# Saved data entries
---------------

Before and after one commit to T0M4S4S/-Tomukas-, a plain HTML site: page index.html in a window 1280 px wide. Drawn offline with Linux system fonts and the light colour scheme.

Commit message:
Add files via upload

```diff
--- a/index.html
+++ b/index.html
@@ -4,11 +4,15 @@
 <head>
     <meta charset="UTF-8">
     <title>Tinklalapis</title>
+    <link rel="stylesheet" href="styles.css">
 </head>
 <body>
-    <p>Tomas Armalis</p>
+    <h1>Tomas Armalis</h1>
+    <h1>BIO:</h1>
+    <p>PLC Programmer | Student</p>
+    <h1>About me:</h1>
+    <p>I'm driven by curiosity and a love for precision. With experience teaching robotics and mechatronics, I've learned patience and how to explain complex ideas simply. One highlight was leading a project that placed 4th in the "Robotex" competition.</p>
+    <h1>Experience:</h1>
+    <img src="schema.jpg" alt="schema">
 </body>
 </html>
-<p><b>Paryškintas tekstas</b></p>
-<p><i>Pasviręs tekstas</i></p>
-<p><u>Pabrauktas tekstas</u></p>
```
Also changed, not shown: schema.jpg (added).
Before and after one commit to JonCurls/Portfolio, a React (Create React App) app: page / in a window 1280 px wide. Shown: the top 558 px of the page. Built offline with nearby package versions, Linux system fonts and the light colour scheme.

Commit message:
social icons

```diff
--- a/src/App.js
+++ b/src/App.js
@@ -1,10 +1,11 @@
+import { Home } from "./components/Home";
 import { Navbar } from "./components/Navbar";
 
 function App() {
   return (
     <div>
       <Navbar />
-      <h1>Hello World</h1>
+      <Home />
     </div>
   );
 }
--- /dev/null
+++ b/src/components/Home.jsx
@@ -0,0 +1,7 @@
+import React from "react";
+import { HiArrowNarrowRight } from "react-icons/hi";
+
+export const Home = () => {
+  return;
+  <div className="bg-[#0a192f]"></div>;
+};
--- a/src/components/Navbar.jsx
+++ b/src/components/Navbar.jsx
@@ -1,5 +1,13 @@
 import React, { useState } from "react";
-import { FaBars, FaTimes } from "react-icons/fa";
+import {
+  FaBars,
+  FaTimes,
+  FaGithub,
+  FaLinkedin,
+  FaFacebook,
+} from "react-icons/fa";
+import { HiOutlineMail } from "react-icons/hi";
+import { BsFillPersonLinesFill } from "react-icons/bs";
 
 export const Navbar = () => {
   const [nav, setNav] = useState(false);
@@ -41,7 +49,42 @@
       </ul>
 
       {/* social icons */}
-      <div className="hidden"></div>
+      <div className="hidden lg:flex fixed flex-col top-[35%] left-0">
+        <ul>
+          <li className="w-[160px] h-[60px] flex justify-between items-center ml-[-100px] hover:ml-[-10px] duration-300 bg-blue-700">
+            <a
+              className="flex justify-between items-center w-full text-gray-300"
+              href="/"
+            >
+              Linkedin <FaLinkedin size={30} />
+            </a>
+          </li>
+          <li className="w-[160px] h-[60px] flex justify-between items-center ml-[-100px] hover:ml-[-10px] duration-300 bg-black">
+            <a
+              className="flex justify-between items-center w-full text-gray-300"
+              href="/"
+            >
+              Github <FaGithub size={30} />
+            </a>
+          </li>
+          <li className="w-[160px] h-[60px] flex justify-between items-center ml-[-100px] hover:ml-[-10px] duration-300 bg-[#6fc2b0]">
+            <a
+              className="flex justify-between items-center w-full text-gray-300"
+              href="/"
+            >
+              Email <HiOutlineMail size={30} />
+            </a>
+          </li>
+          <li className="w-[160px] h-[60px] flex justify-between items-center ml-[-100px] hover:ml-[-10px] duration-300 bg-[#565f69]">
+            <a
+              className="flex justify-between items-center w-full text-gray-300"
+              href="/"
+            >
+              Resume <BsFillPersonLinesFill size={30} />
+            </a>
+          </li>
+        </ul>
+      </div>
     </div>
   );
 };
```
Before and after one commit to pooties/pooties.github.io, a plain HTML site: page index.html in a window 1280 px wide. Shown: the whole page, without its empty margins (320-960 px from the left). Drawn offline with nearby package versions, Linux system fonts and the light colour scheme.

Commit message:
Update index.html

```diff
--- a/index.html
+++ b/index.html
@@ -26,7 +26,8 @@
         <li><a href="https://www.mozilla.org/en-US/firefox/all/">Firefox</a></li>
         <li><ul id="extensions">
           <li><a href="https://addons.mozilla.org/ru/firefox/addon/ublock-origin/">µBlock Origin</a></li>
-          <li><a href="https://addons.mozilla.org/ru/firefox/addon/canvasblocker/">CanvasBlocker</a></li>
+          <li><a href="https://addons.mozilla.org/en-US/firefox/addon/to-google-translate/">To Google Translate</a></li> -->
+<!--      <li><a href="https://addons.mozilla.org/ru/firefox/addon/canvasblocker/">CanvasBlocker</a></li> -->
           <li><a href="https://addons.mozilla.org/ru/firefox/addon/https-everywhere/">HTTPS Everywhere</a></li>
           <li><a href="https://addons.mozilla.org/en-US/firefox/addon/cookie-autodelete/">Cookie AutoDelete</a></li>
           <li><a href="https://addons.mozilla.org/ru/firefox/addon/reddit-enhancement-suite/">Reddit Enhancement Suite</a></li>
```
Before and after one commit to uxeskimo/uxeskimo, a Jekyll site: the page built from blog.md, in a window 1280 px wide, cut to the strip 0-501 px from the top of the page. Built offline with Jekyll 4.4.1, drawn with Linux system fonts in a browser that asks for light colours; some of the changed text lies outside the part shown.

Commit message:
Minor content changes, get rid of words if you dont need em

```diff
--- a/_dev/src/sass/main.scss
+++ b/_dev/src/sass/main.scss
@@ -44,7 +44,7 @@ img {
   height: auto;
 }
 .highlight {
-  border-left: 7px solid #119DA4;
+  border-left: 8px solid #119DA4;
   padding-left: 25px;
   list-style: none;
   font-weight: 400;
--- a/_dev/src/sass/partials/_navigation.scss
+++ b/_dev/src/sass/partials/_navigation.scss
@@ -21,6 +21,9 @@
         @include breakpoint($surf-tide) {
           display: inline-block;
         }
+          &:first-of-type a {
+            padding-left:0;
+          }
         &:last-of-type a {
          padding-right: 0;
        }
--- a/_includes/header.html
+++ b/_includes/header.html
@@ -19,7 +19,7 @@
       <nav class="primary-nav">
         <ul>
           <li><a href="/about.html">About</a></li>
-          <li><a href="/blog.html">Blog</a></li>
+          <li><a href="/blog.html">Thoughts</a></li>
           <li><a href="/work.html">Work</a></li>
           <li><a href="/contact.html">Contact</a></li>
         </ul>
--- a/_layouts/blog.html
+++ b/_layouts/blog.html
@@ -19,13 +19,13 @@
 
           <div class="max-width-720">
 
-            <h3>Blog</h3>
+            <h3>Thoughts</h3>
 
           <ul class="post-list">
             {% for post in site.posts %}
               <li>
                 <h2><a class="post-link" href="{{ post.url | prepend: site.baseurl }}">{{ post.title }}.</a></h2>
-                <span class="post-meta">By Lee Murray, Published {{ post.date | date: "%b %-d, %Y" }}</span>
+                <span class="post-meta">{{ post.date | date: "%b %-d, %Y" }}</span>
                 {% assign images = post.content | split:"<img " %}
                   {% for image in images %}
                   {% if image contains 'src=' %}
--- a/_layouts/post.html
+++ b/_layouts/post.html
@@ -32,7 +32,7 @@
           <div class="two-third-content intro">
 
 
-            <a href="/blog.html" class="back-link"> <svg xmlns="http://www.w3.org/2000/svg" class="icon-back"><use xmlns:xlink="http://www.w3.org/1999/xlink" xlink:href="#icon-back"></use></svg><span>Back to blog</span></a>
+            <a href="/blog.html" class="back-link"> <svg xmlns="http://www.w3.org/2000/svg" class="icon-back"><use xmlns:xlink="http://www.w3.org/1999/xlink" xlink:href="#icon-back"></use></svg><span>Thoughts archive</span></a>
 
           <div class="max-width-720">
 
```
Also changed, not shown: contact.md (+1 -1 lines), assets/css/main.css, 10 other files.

---------------

# About this task
Lines that contain "left" are to be copied from the records above.

# Output for this task
+      <div className="hidden lg:flex fixed flex-col top-[35%] left-0">
Before and after one commit to pooties/pooties.github.io, a plain HTML site: page index.html in a window 1280 px wide. Shown: the whole page, without its empty margins (320-960 px from the left). Drawn offline with nearby package versions, Linux system fonts and the light colour scheme.
-  border-left: 7px solid #119DA4;
+  border-left: 8px solid #119DA4;
   padding-left: 25px;
+            padding-left:0;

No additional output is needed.